§ WHAT IS REQUIRED
Return only the number of lines in the data below where the word "shadow" appears.

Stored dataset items
========

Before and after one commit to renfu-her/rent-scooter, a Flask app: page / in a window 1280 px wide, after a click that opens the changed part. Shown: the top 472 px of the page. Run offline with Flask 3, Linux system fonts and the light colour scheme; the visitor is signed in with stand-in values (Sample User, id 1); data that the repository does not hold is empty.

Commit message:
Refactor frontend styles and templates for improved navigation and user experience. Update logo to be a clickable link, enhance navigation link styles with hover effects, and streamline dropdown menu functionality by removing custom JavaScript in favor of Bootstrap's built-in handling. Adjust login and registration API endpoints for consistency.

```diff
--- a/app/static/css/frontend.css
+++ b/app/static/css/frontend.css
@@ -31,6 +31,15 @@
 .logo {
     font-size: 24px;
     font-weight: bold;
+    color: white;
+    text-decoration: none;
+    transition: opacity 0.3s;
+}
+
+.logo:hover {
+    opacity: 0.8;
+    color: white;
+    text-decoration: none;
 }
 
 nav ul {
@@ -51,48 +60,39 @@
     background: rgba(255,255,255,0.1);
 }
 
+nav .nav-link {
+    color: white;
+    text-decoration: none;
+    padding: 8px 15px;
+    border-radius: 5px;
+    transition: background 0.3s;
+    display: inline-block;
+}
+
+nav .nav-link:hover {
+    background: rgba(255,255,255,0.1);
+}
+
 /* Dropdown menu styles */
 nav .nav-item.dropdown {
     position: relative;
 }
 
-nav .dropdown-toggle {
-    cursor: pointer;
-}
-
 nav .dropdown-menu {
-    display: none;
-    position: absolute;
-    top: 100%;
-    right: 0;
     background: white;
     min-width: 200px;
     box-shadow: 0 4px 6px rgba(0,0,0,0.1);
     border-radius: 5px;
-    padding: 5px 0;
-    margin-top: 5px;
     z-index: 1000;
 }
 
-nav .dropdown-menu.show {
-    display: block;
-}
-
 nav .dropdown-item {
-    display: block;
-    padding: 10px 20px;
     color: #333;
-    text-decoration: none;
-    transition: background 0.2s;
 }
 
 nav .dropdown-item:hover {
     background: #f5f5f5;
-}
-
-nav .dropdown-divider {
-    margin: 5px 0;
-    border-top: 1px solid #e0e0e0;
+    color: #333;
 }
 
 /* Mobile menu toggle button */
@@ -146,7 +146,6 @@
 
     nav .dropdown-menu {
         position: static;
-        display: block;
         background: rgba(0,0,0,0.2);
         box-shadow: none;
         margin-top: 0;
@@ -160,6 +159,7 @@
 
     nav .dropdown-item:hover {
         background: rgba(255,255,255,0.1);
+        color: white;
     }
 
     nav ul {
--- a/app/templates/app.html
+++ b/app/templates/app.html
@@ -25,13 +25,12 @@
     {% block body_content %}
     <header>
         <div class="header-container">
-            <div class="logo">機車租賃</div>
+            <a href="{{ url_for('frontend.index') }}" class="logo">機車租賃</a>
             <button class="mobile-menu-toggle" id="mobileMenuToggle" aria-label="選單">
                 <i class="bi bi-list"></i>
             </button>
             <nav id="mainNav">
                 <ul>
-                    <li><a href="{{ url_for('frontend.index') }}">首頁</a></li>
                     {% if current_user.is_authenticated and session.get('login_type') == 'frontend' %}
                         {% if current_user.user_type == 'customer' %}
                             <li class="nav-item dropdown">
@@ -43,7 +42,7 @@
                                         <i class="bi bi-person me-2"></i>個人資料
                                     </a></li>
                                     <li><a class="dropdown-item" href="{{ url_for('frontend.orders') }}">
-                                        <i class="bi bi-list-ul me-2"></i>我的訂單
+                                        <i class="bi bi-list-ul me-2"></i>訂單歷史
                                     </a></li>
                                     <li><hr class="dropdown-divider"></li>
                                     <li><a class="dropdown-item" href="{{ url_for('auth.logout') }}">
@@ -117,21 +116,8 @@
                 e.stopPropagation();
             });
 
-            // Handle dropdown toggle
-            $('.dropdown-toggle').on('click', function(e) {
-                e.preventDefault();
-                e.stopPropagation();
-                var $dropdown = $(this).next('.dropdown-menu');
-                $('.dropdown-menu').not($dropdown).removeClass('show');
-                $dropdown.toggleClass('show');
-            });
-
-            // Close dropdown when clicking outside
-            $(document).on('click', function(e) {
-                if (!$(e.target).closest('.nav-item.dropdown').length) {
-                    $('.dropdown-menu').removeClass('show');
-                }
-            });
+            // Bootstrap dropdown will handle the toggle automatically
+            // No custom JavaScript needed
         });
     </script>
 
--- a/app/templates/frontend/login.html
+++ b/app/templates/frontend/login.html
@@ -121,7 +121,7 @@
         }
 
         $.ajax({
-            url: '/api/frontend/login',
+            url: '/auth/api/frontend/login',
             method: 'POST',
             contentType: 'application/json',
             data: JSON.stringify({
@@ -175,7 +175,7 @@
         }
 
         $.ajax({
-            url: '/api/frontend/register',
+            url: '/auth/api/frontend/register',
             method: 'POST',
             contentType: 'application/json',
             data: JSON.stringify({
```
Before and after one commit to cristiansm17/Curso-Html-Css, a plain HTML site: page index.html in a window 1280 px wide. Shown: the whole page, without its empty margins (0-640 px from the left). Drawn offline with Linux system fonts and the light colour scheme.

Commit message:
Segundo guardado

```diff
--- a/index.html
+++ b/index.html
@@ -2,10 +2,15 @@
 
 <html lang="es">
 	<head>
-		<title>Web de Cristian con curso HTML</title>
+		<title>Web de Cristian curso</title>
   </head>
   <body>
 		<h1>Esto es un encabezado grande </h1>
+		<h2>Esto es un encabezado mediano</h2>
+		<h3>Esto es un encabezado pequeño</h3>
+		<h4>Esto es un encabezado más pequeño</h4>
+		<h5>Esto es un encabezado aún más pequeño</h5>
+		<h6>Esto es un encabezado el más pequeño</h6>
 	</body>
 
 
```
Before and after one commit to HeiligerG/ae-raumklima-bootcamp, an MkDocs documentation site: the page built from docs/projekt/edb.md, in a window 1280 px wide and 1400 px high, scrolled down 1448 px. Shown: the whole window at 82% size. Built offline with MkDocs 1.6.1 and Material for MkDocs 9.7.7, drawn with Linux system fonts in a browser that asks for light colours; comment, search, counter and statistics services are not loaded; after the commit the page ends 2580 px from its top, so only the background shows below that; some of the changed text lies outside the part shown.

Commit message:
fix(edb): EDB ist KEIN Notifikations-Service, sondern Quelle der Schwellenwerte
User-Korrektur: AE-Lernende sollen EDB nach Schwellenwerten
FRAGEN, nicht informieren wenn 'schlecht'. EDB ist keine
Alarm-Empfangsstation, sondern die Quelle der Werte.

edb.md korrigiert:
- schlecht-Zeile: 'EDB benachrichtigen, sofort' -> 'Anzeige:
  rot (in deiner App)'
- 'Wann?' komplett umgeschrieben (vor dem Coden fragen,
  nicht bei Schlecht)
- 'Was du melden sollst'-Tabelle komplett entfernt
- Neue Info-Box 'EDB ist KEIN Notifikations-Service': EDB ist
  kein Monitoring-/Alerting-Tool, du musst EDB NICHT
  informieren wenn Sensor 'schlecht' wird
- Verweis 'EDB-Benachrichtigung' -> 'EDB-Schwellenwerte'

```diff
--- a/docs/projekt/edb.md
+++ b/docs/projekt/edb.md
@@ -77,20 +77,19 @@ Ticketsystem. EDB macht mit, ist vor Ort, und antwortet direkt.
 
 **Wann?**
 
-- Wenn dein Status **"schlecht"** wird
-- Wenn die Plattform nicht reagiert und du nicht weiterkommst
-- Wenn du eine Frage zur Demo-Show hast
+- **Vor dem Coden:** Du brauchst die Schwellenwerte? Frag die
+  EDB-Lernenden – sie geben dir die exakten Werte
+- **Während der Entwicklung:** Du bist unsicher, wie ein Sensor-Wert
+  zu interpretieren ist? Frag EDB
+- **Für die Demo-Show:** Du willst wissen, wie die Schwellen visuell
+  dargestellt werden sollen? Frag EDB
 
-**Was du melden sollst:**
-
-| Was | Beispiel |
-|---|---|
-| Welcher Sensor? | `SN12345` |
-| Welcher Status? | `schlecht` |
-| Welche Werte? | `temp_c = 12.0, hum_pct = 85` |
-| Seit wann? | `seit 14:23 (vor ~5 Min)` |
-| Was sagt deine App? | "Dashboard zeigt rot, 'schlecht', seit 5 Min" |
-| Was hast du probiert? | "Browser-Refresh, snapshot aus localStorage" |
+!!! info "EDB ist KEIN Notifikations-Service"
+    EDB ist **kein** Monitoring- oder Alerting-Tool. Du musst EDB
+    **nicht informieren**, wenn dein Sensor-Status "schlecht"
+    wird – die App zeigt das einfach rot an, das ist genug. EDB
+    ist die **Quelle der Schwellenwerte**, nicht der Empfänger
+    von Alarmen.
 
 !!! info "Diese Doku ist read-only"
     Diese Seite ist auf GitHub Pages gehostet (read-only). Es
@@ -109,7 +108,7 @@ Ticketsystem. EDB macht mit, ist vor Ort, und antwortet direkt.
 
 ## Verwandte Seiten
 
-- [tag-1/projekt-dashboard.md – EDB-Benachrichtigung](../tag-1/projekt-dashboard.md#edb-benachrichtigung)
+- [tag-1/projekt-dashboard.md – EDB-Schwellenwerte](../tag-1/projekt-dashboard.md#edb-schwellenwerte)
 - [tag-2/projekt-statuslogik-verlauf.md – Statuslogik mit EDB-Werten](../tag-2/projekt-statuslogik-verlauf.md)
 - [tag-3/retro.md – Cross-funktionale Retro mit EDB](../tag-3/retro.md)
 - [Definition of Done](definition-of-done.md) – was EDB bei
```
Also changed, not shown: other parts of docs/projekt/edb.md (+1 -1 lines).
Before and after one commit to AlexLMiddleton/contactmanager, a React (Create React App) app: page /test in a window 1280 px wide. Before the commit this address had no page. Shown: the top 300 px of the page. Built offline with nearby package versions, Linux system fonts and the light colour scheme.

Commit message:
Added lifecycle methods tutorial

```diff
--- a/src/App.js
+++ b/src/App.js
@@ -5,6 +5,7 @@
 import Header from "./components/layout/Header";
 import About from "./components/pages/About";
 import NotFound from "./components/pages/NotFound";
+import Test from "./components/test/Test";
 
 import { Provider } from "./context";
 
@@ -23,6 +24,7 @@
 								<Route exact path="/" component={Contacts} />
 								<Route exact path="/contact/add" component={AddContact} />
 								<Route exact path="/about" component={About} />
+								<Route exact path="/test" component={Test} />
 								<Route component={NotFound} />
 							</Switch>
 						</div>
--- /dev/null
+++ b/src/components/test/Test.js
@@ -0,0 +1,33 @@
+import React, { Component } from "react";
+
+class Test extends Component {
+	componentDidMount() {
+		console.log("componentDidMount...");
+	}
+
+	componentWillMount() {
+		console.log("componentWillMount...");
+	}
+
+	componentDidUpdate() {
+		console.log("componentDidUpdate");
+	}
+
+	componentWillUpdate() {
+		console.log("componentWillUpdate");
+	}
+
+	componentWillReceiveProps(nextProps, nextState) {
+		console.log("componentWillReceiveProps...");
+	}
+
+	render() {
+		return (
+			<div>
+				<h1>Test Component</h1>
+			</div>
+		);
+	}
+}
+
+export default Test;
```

========

§ RESULT
2